True enough, the control scheme is very easy. Special moves are executed by simply pressing a direction and the special button. Throws, supers and other moves are done by pressing two or three buttons together. No rolling or charge motions, no fireball motions or DP motions. The combos are very loose and feel quite Guilty Gear gattling combo-ish – although lacking GG’s variety. Players can easily execute combos by hammering one button and then the special button and experts can effortlessly create elaborate aerial combos in the game’s juggle-friendly physics.
The closest thing Blade Strangers has to a complex mechanic is the Offensive Skill – a universal move somewhat like Guilty Gear’s Roman Cancel and somewhat like KOF14’s Max Mode cancel. Basically it allows your character to cancel the remaining frames of a move (at the cost of half a super bar) and rush towards their opponent to extend their combo.
So, with regards to the “deep enough for hardcore” claim, I’d say it’s true… just barely. There’s enough for experts to sink their teeth into, if only for a couple of bites. My biggest issue with the system is that the characters do feel a tad homogenous. They all have the same basic gattling combo and only one or two of them have anything outside the template of: three special moves, one aerial special move, two supers. Still, their special moves and supers differentiate them just enough to make them distinct, if not completely unique.
In case you didn’t know, all of the characters in Blade Strangers are from different games – a sort of Smash Bros-style mashup of characters from popular indie titles.

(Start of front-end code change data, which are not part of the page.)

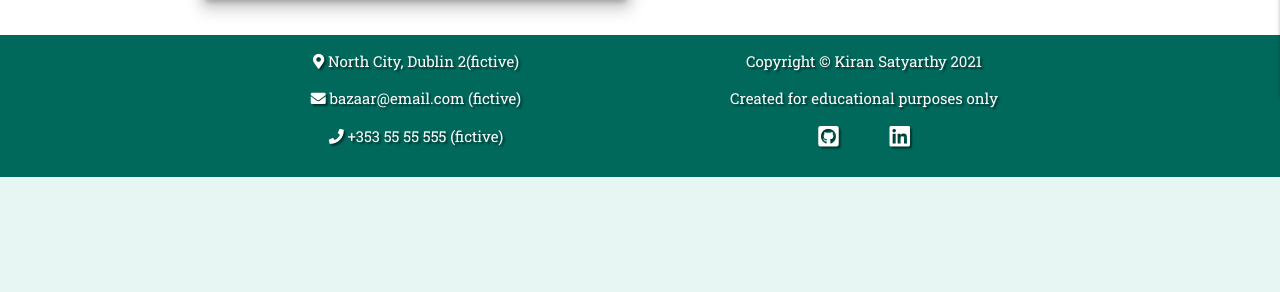
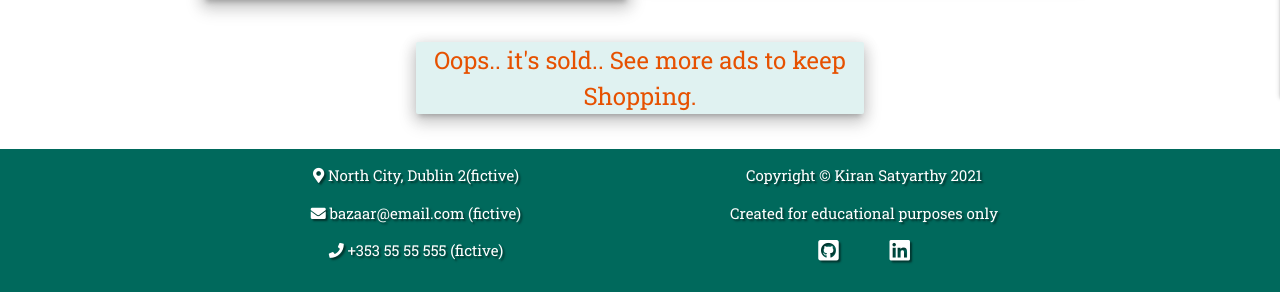
Before and after one commit to Kiran6248/MS3-bazaar, a Flask app: template templates/view_ad.html in a window 1280 px wide. Shown: the part 763-1055 px from the top of the page. Before the commit the page ends 940 px from the top, so only its background shows below. Run offline with Flask 2, Linux system fonts and the light colour scheme; the template is opened without the code that fills it, so the values that code supplies are empty; some libraries are stand-ins or nearby versions.

Commit message:
Add condition statement in View ad

```diff
--- a/templates/view_ad.html
+++ b/templates/view_ad.html
@@ -92,6 +92,22 @@
         </div>
     </div>
 
+    <div class="container">
+        <div class="row center valign">
+            <div class=" card col s12 m6 offset-m3 l6 offset-l3 z-depth-3 waves-effect waves-block waves-light card teal lighten-5">
+                {% if ad.is_available == "on" %}
+                    <span class=" card-title activator center-align orange-text text-darken-4">
+                        The item is still available. Contact Seller with the Email or Telephone Provided above.
+                    </span>
+                {% else %}
+                    <span class="card-title activator center-align orange-text text-darken-4">
+                        Oops.. it's sold.. See more ads to keep Shopping.
+                    </span>
+                {% endif %}
+            </div>
+        </div>
+    </div>
+
 
     <!--delete modal-->
     <div id="{{ ad._id }}" class="modal">
```
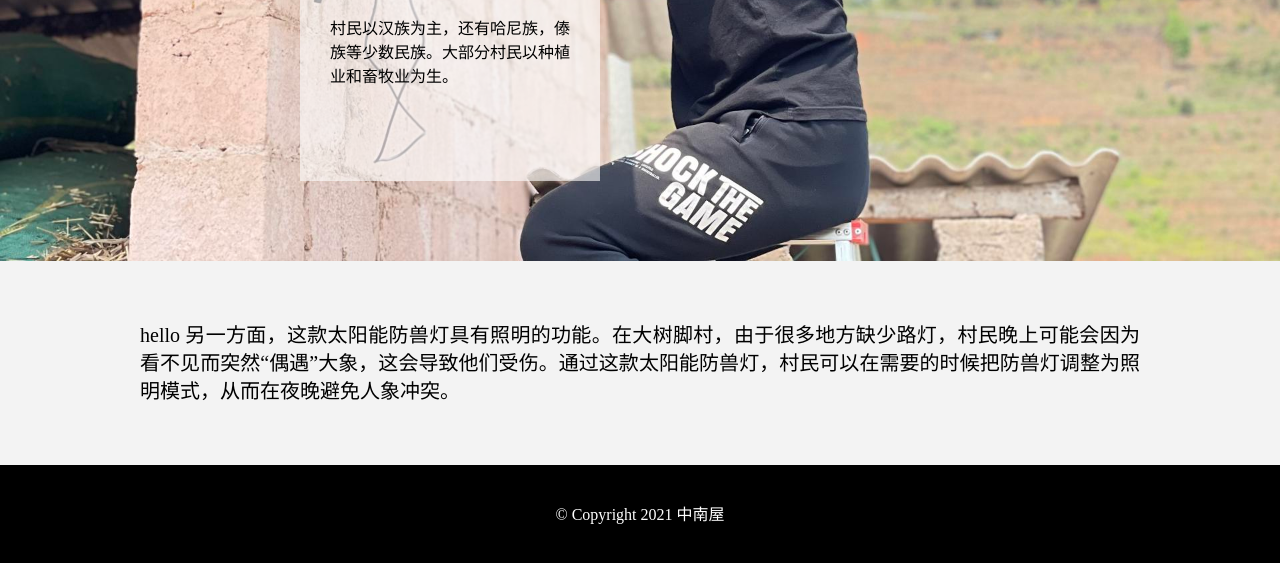
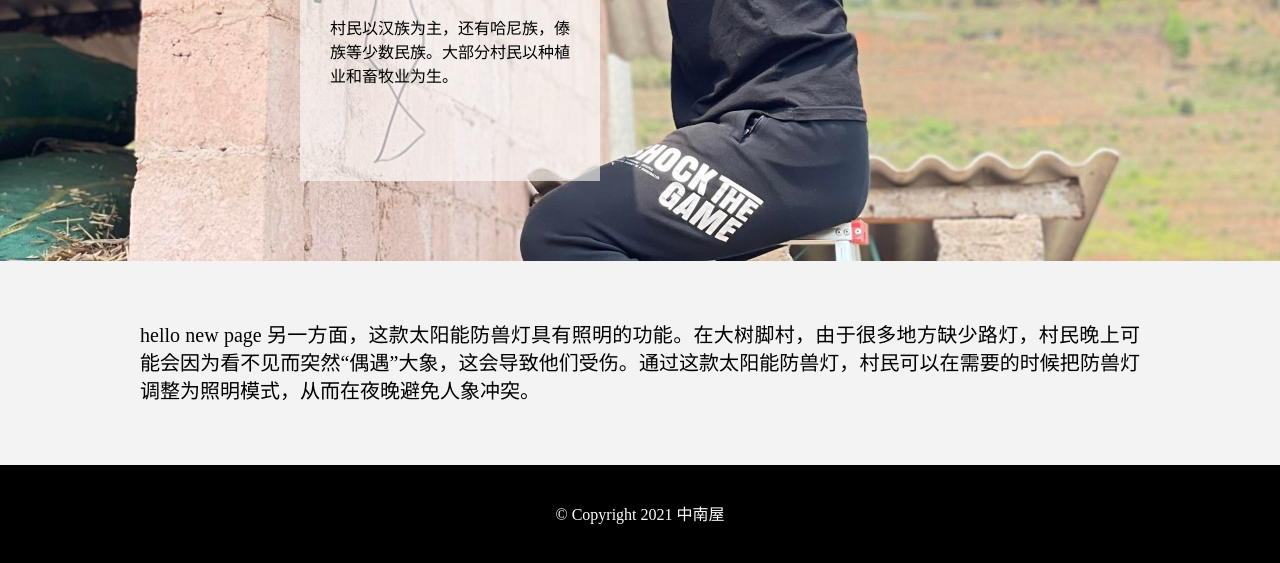
Before and after one commit to luffyhuang/ElephantVillage, a plain HTML site: page new/en_new.html in a window 1280 px wide. Shown: the part 419-982 px from the top of the page. Drawn offline with Linux system fonts and the light colour scheme.

Commit message:
新加了一个单词

```diff
--- a/new/en_new.html
+++ b/new/en_new.html
@@ -79,7 +79,7 @@
 <div class="body">
     <div class="body-content">
 <p class="intro">
-       hello 另一方面，这款太阳能防兽灯具有照明的功能。在大树脚村，由于很多地方缺少路灯，村民晚上可能会因为看不见而突然“偶遇”大象，这会导致他们受伤。通过这款太阳能防兽灯，村民可以在需要的时候把防兽灯调整为照明模式，从而在夜晚避免人象冲突。
+       hello new page 另一方面，这款太阳能防兽灯具有照明的功能。在大树脚村，由于很多地方缺少路灯，村民晚上可能会因为看不见而突然“偶遇”大象，这会导致他们受伤。通过这款太阳能防兽灯，村民可以在需要的时候把防兽灯调整为照明模式，从而在夜晚避免人象冲突。
     </p>
 </div>
 <div class="footer">
```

I’ll be honest, I only know where three of these characters come from: Shovel Knight, of course; the grotesque fetus from The Binding of Isaac; and the buxom, near-naked Solange from Code of Princess, who seems to be the poster-girl for the game. The characters all look great and the animation, while decent, is a bit choppy. It could have done with a few more tween frames to make it appear smoother, in my opinion.
Oh, and the game has a decent amount of single-player content, including a story mode and a genuine arcade mode which is nice. Blade Strangers is fun, but I doubt it’s destined for greatness in its current form, although if it takes the well-trodden path of refining itself through future iterations, it could become a go-to casual/expert halfway game in the future.